Edit tracking data:
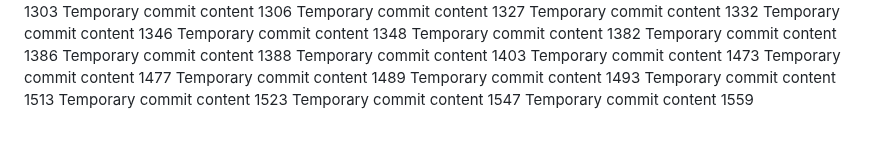
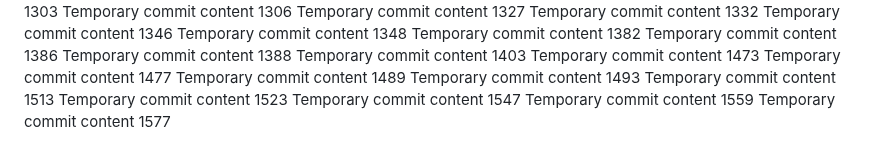
Before and after one commit to andreolf/upgraded-dollop, a Markdown page: report.md, the part around the change. GitHub-like rendering.

```diff
--- a/report.md
+++ b/report.md
@@ -131,3 +131,4 @@ Temporary commit content 1513
 Temporary commit content 1523
 Temporary commit content 1547
 Temporary commit content 1559
+Temporary commit content 1577
```
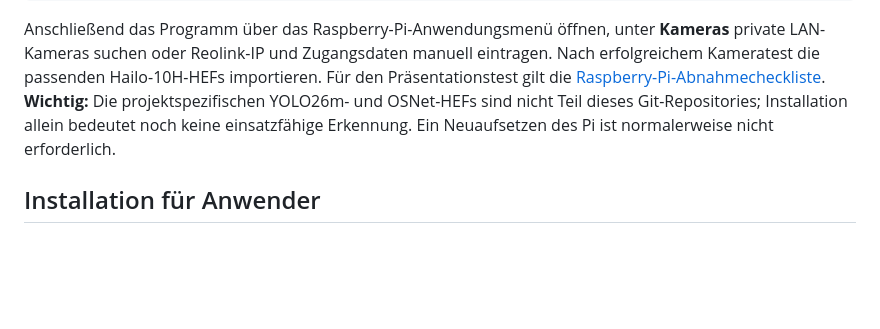
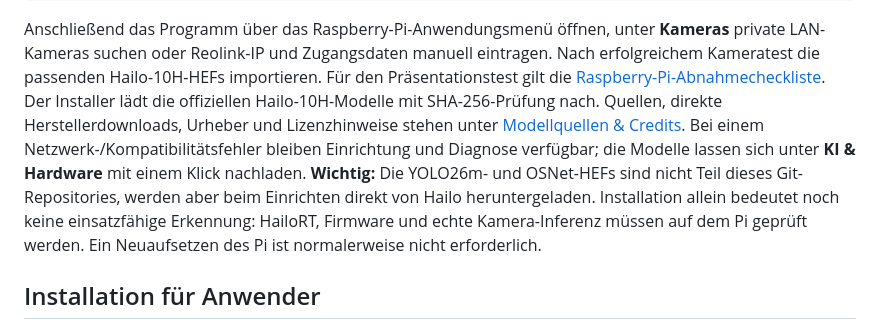
Before and after one commit to 1234Taschenlampe/PersonenZ-hler, a Markdown page: README.md, the part around the change. Drawn GitHub-style; blank space fills up the shorter version.

Commit message:
docs: expose official model downloader and preserve upstream credits in Debian package

```diff
--- a/README.md
+++ b/README.md
@@ -18,8 +18,15 @@ Anschließend das Programm über das Raspberry-Pi-Anwendungsmenü öffnen, unter
 **Kameras** private LAN-Kameras suchen oder Reolink-IP und Zugangsdaten manuell
 eintragen. Nach erfolgreichem Kameratest die passenden Hailo-10H-HEFs importieren.
 Für den Präsentationstest gilt die [Raspberry-Pi-Abnahmecheckliste](docs/PRESENTATION_SETUP.md).
-**Wichtig:** Die projektspezifischen YOLO26m- und OSNet-HEFs sind nicht Teil
-dieses Git-Repositories; Installation allein bedeutet noch keine einsatzfähige Erkennung.
+Der Installer lädt die offiziellen Hailo-10H-Modelle mit SHA-256-Prüfung nach.
+Quellen, direkte Herstellerdownloads, Urheber und Lizenzhinweise stehen unter
+[Modellquellen & Credits](docs/MODEL_SOURCES_AND_CREDITS.md). Bei einem
+Netzwerk-/Kompatibilitätsfehler bleiben Einrichtung und Diagnose verfügbar;
+die Modelle lassen sich unter **KI & Hardware** mit einem Klick nachladen.
+**Wichtig:** Die YOLO26m- und OSNet-HEFs sind nicht Teil dieses Git-Repositories,
+werden aber beim Einrichten direkt von Hailo heruntergeladen. Installation
+allein bedeutet noch keine einsatzfähige Erkennung: HailoRT, Firmware und
+echte Kamera-Inferenz müssen auf dem Pi geprüft werden.
 Ein Neuaufsetzen des Pi ist normalerweise nicht erforderlich.
 
 ## Installation für Anwender
```
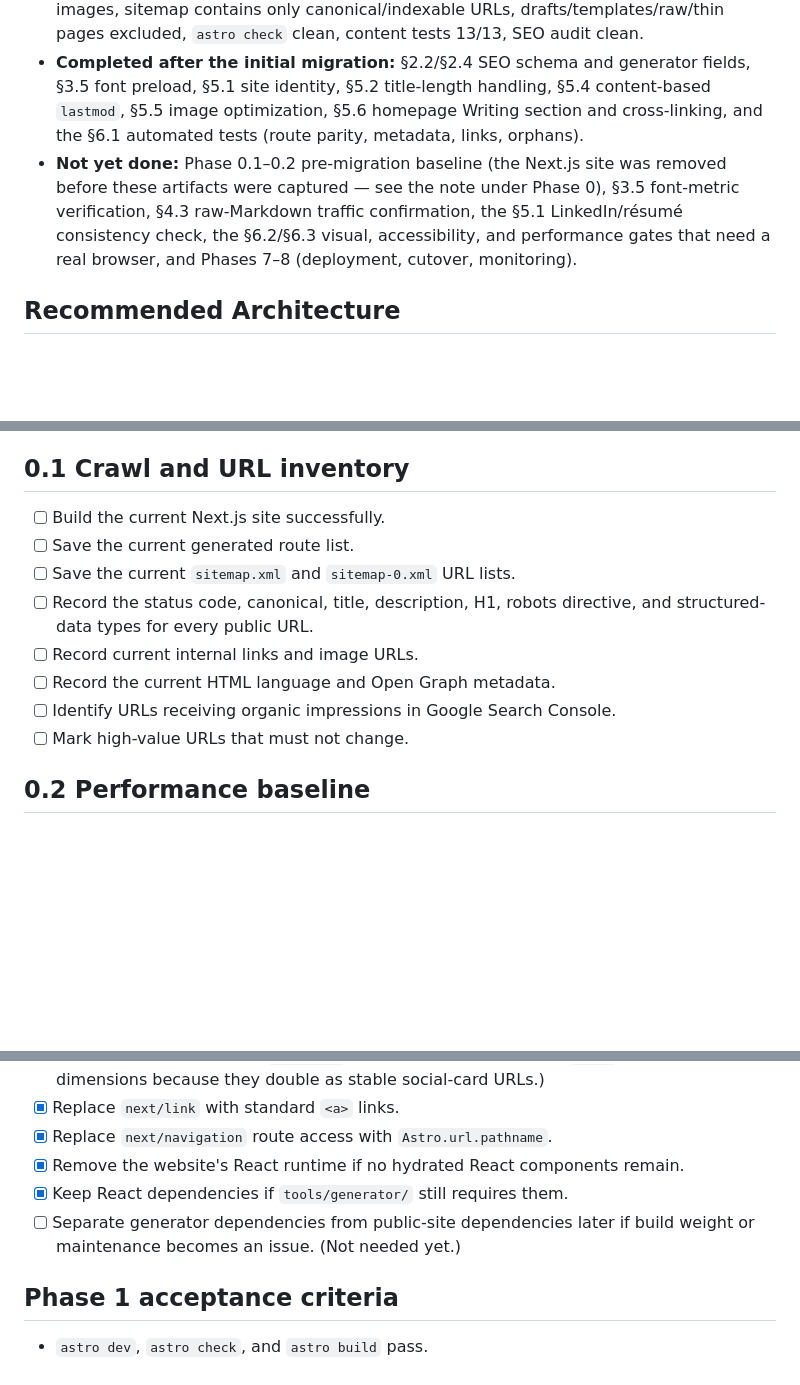
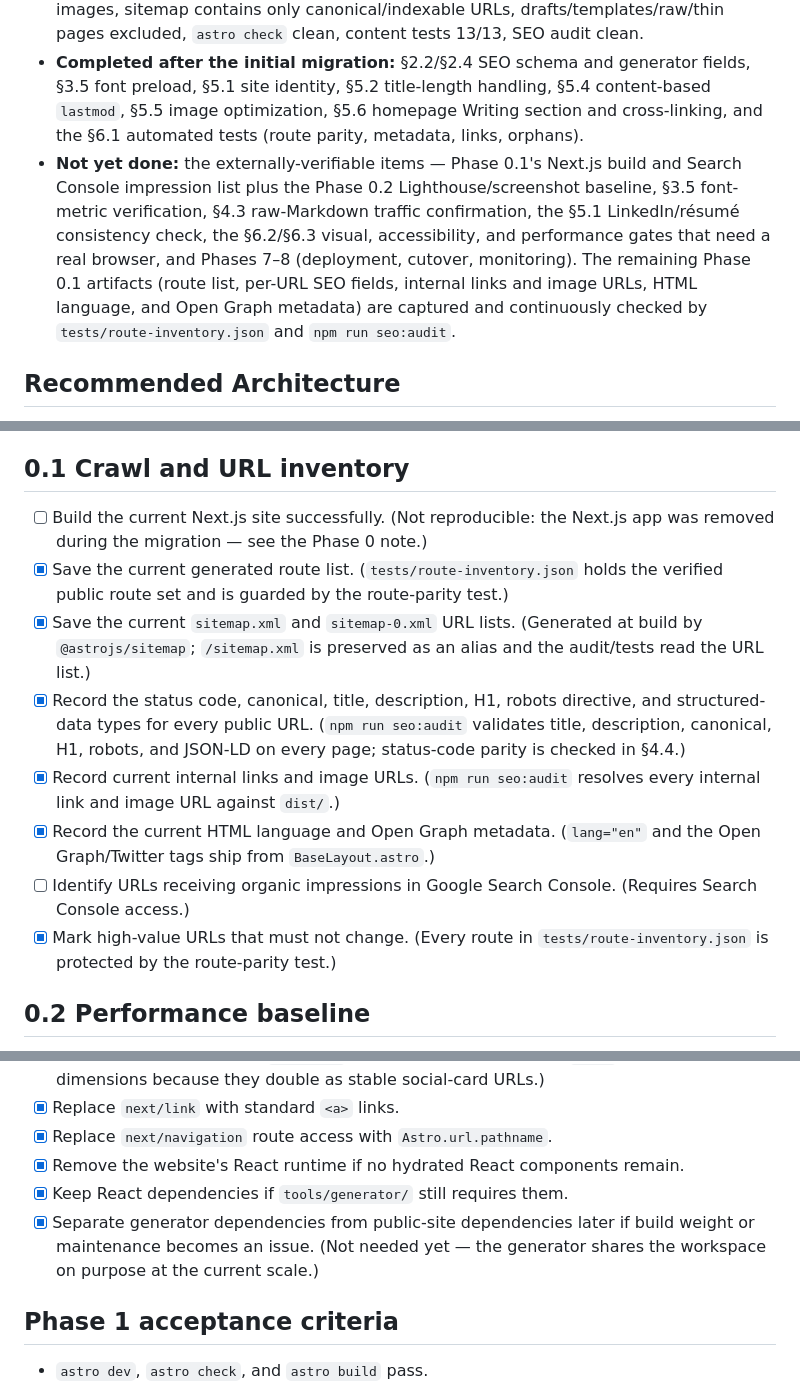
Before and after one commit to coder-mehedi-hasan/my-portfolio, a Markdown page: astro-seo.md, 3 parts joined by grey strips. Rendered like a GitHub page; blank space fills up the shorter version.

Commit message:
docs(seo): mark completed Astro migration checklist items
Tick the plan items that are satisfied by existing artifacts or whose
trigger condition is false, and annotate each:

- Phase 0.1 route list, per-URL SEO fields, internal links/image URLs,
  HTML language, and Open Graph metadata (route inventory + seo:audit).
- §1.3 generator dependency separation (deferred, not needed yet).
- §5.4 sitemap filename Search Console update (filename unchanged).

Leave the externally-verifiable items unchecked (Next.js build and
Search Console impressions, Lighthouse/screenshot baseline, font-metric
and browser a11y/visual/perf gates, LinkedIn cross-check, deployment,
cutover, rollback, monitoring, and launch success metrics) and refresh
the Status "not yet done" summary to match.

```diff
--- a/astro-seo.md
+++ b/astro-seo.md
@@ -20,7 +20,7 @@ The Next.js → Astro migration is implemented on branch `migrate/astro`. The si
 - **Deliberate deviation:** Astro content collections were replaced by Astro Markdown pages — each entry is `src/pages/<type>/<slug>.md` with a `layout:` frontmatter field, loaded at build time with `import.meta.glob`. `lib/content/schema.mjs` remains the single shared validator (CLI, generator, tests, prebuild).
 - **Verified:** 60/60 canonicals, one `<h1>` per page, 0 broken internal links, 0 missing local images, sitemap contains only canonical/indexable URLs, drafts/templates/raw/thin pages excluded, `astro check` clean, content tests 13/13, SEO audit clean.
 - **Completed after the initial migration:** §2.2/§2.4 SEO schema and generator fields, §3.5 font preload, §5.1 site identity, §5.2 title-length handling, §5.4 content-based `lastmod`, §5.5 image optimization, §5.6 homepage Writing section and cross-linking, and the §6.1 automated tests (route parity, metadata, links, orphans).
-- **Not yet done:** Phase 0.1–0.2 pre-migration baseline (the Next.js site was removed before these artifacts were captured — see the note under Phase 0), §3.5 font-metric verification, §4.3 raw-Markdown traffic confirmation, the §5.1 LinkedIn/résumé consistency check, the §6.2/§6.3 visual, accessibility, and performance gates that need a real browser, and Phases 7–8 (deployment, cutover, monitoring).
+- **Not yet done:** the externally-verifiable items — Phase 0.1's Next.js build and Search Console impression list plus the Phase 0.2 Lighthouse/screenshot baseline, §3.5 font-metric verification, §4.3 raw-Markdown traffic confirmation, the §5.1 LinkedIn/résumé consistency check, the §6.2/§6.3 visual, accessibility, and performance gates that need a real browser, and Phases 7–8 (deployment, cutover, monitoring). The remaining Phase 0.1 artifacts (route list, per-URL SEO fields, internal links and image URLs, HTML language, and Open Graph metadata) are captured and continuously checked by `tests/route-inventory.json` and `npm run seo:audit`.
 
 ## Recommended Architecture
 
@@ -47,14 +47,14 @@ Complete this before replacing any Next.js route.
 
 ## 0.1 Crawl and URL inventory
 
-- [ ] Build the current Next.js site successfully.
-- [ ] Save the current generated route list.
-- [ ] Save the current `sitemap.xml` and `sitemap-0.xml` URL lists.
-- [ ] Record the status code, canonical, title, description, H1, robots directive, and structured-data types for every public URL.
-- [ ] Record current internal links and image URLs.
-- [ ] Record the current HTML language and Open Graph metadata.
-- [ ] Identify URLs receiving organic impressions in Google Search Console.
-- [ ] Mark high-value URLs that must not change.
+- [ ] Build the current Next.js site successfully. (Not reproducible: the Next.js app was removed during the migration — see the Phase 0 note.)
+- [x] Save the current generated route list. (`tests/route-inventory.json` holds the verified public route set and is guarded by the route-parity test.)
+- [x] Save the current `sitemap.xml` and `sitemap-0.xml` URL lists. (Generated at build by `@astrojs/sitemap`; `/sitemap.xml` is preserved as an alias and the audit/tests read the URL list.)
+- [x] Record the status code, canonical, title, description, H1, robots directive, and structured-data types for every public URL. (`npm run seo:audit` validates title, description, canonical, H1, robots, and JSON-LD on every page; status-code parity is checked in §4.4.)
+- [x] Record current internal links and image URLs. (`npm run seo:audit` resolves every internal link and image URL against `dist/`.)
+- [x] Record the current HTML language and Open Graph metadata. (`lang="en"` and the Open Graph/Twitter tags ship from `BaseLayout.astro`.)
+- [ ] Identify URLs receiving organic impressions in Google Search Console. (Requires Search Console access.)
+- [x] Mark high-value URLs that must not change. (Every route in `tests/route-inventory.json` is protected by the route-parity test.)
 
 ## 0.2 Performance baseline
 
@@ -160,7 +160,7 @@ tools/generator/
 - [x] Replace `next/navigation` route access with `Astro.url.pathname`.
 - [x] Remove the website's React runtime if no hydrated React components remain.
 - [x] Keep React dependencies if `tools/generator/` still requires them.
-- [ ] Separate generator dependencies from public-site dependencies later if build weight or maintenance becomes an issue. (Not needed yet.)
+- [x] Separate generator dependencies from public-site dependencies later if build weight or maintenance becomes an issue. (Not needed yet — the generator shares the workspace on purpose at the current scale.)
 
 ## Phase 1 acceptance criteria
 
```
Also changed, not shown: other parts of astro-seo.md (+1 -1 lines).
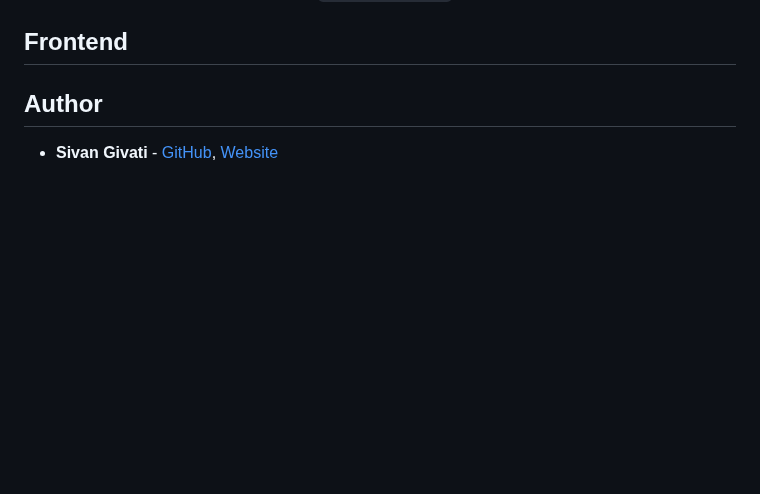
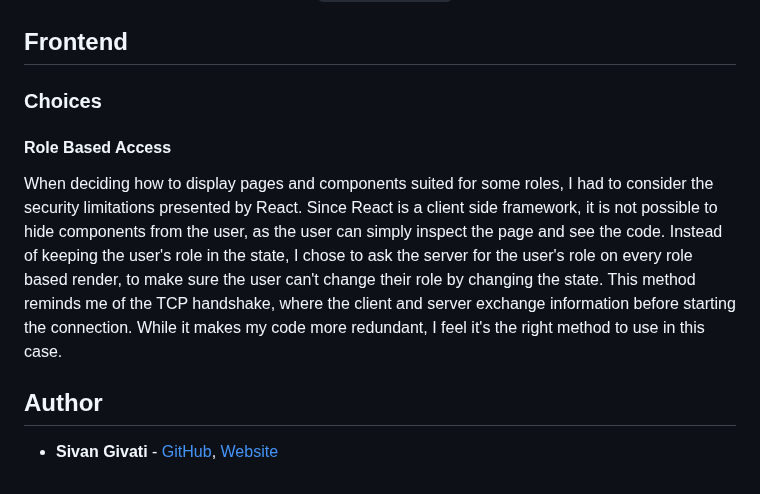
Before and after one commit to SiVGiV/FlightProject, a Markdown page: README.md, the part around the change. Drawn GitHub-style; blank space fills up the shorter version.

Commit message:
Added section about frontend authorization choices

```diff
--- a/README.md
+++ b/README.md
@@ -47,6 +47,11 @@ However, since I wanted the testing data to be meaningful data that can be used
 
 ## Frontend
 
+### Choices
+
+#### Role Based Access
+When deciding how to display pages and components suited for some roles, I had to consider the security limitations presented by React. Since React is a client side framework, it is not possible to hide components from the user, as the user can simply inspect the page and see the code. Instead of keeping the user's role in the state, I chose to ask the server for the user's role on every role based render, to make sure the user can't change their role by changing the state.
+This method reminds me of the TCP handshake, where the client and server exchange information before starting the connection. While it makes my code more redundant, I feel it's the right method to use in this case.
 
 ## Author
 
```
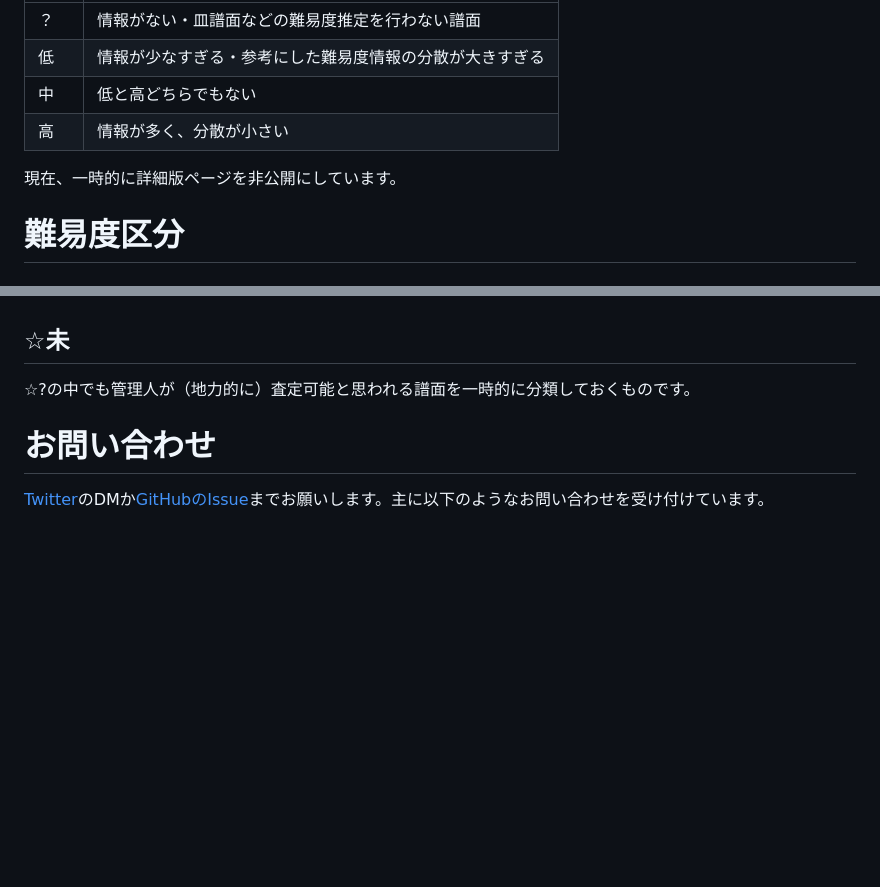
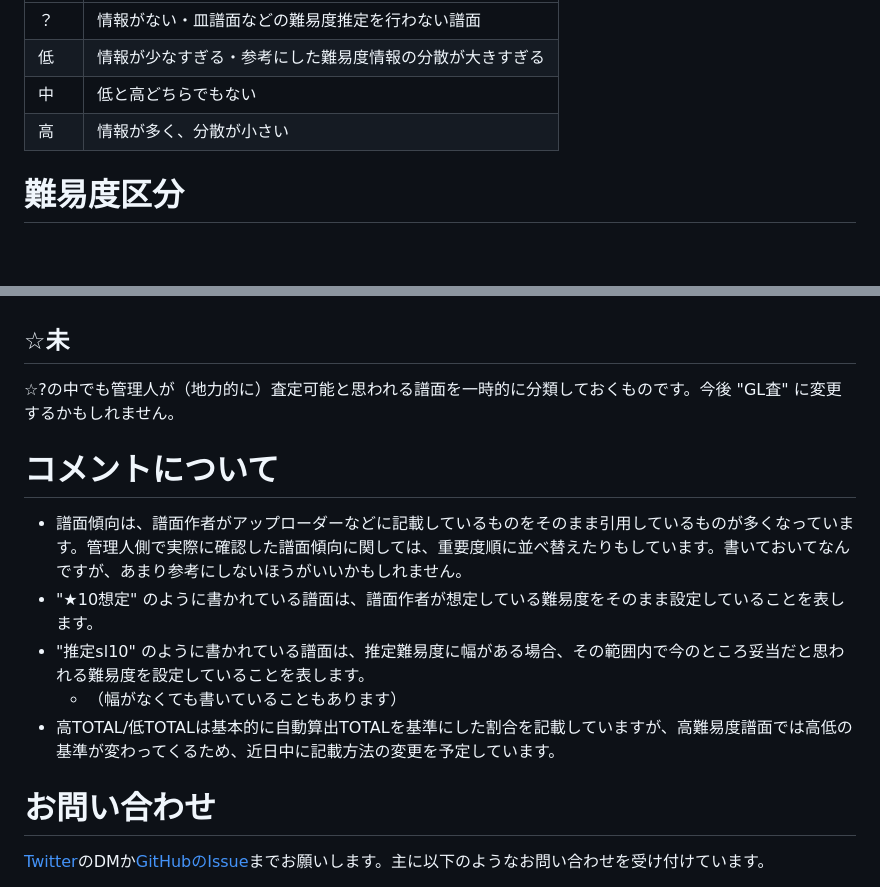
Before and after one commit to Getaji/getaji-bms-library, a Markdown page: src/content/about.md, 2 parts joined by grey strips. GitHub-like rendering; blank space fills up the shorter version.

Commit message:
change: 難易度表の説明文を更新

```diff
--- a/src/content/about.md
+++ b/src/content/about.md
@@ -19,8 +19,6 @@ Getaji's BMS Libraryは、管理人のGetajiが好きなBMS楽曲の譜面を収
 |低|情報が少なすぎる・参考にした難易度情報の分散が大きすぎる|
 |中|低と高どちらでもない|
 |高|情報が多く、分散が小さい|
-
-現在、一時的に詳細版ページを非公開にしています。
 
 # 難易度区分
 
@@ -80,7 +78,15 @@ VERYHARD判定の譜面です。難易度推定はありません。大抵は他
 
 ## ☆未
 
-☆?の中でも管理人が（地力的に）査定可能と思われる譜面を一時的に分類しておくものです。
+☆?の中でも管理人が（地力的に）査定可能と思われる譜面を一時的に分類しておくものです。今後 "GL査" に変更するかもしれません。
+
+# コメントについて
+
+- 譜面傾向は、譜面作者がアップローダーなどに記載しているものをそのまま引用しているものが多くなっています。管理人側で実際に確認した譜面傾向に関しては、重要度順に並べ替えたりもしています。書いておいてなんですが、あまり参考にしないほうがいいかもしれません。
+- "★10想定" のように書かれている譜面は、譜面作者が想定している難易度をそのまま設定していることを表します。
+- "推定sl10" のように書かれている譜面は、推定難易度に幅がある場合、その範囲内で今のところ妥当だと思われる難易度を設定していることを表します。
+  - （幅がなくても書いていることもあります）
+- 高TOTAL/低TOTALは基本的に自動算出TOTALを基準にした割合を記載していますが、高難易度譜面では高低の基準が変わってくるため、近日中に記載方法の変更を予定しています。
 
 # お問い合わせ
 
```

EXERCISE DETAILS.
Print the data above from its first line through the line that has "docs(seo): mark completed", exactly and with nothing else, omitting pictures.

ANSWER AREA.
Before and after one commit to andreolf/upgraded-dollop, a Markdown page: report.md, the part around the change. GitHub-like rendering.

```diff
--- a/report.md
+++ b/report.md
@@ -131,3 +131,4 @@ Temporary commit content 1513
 Temporary commit content 1523
 Temporary commit content 1547
 Temporary commit content 1559
+Temporary commit content 1577
```
Before and after one commit to 1234Taschenlampe/PersonenZ-hler, a Markdown page: README.md, the part around the change. Drawn GitHub-style; blank space fills up the shorter version.

Commit message:
docs: expose official model downloader and preserve upstream credits in Debian package

```diff
--- a/README.md
+++ b/README.md
@@ -18,8 +18,15 @@ Anschließend das Programm über das Raspberry-Pi-Anwendungsmenü öffnen, unter
 **Kameras** private LAN-Kameras suchen oder Reolink-IP und Zugangsdaten manuell
 eintragen. Nach erfolgreichem Kameratest die passenden Hailo-10H-HEFs importieren.
 Für den Präsentationstest gilt die [Raspberry-Pi-Abnahmecheckliste](docs/PRESENTATION_SETUP.md).
-**Wichtig:** Die projektspezifischen YOLO26m- und OSNet-HEFs sind nicht Teil
-dieses Git-Repositories; Installation allein bedeutet noch keine einsatzfähige Erkennung.
+Der Installer lädt die offiziellen Hailo-10H-Modelle mit SHA-256-Prüfung nach.
+Quellen, direkte Herstellerdownloads, Urheber und Lizenzhinweise stehen unter
+[Modellquellen & Credits](docs/MODEL_SOURCES_AND_CREDITS.md). Bei einem
+Netzwerk-/Kompatibilitätsfehler bleiben Einrichtung und Diagnose verfügbar;
+die Modelle lassen sich unter **KI & Hardware** mit einem Klick nachladen.
+**Wichtig:** Die YOLO26m- und OSNet-HEFs sind nicht Teil dieses Git-Repositories,
+werden aber beim Einrichten direkt von Hailo heruntergeladen. Installation
+allein bedeutet noch keine einsatzfähige Erkennung: HailoRT, Firmware und
+echte Kamera-Inferenz müssen auf dem Pi geprüft werden.
 Ein Neuaufsetzen des Pi ist normalerweise nicht erforderlich.
 
 ## Installation für Anwender
```
Before and after one commit to coder-mehedi-hasan/my-portfolio, a Markdown page: astro-seo.md, 3 parts joined by grey strips. Rendered like a GitHub page; blank space fills up the shorter version.

Commit message:
docs(seo): mark completed Astro migration checklist items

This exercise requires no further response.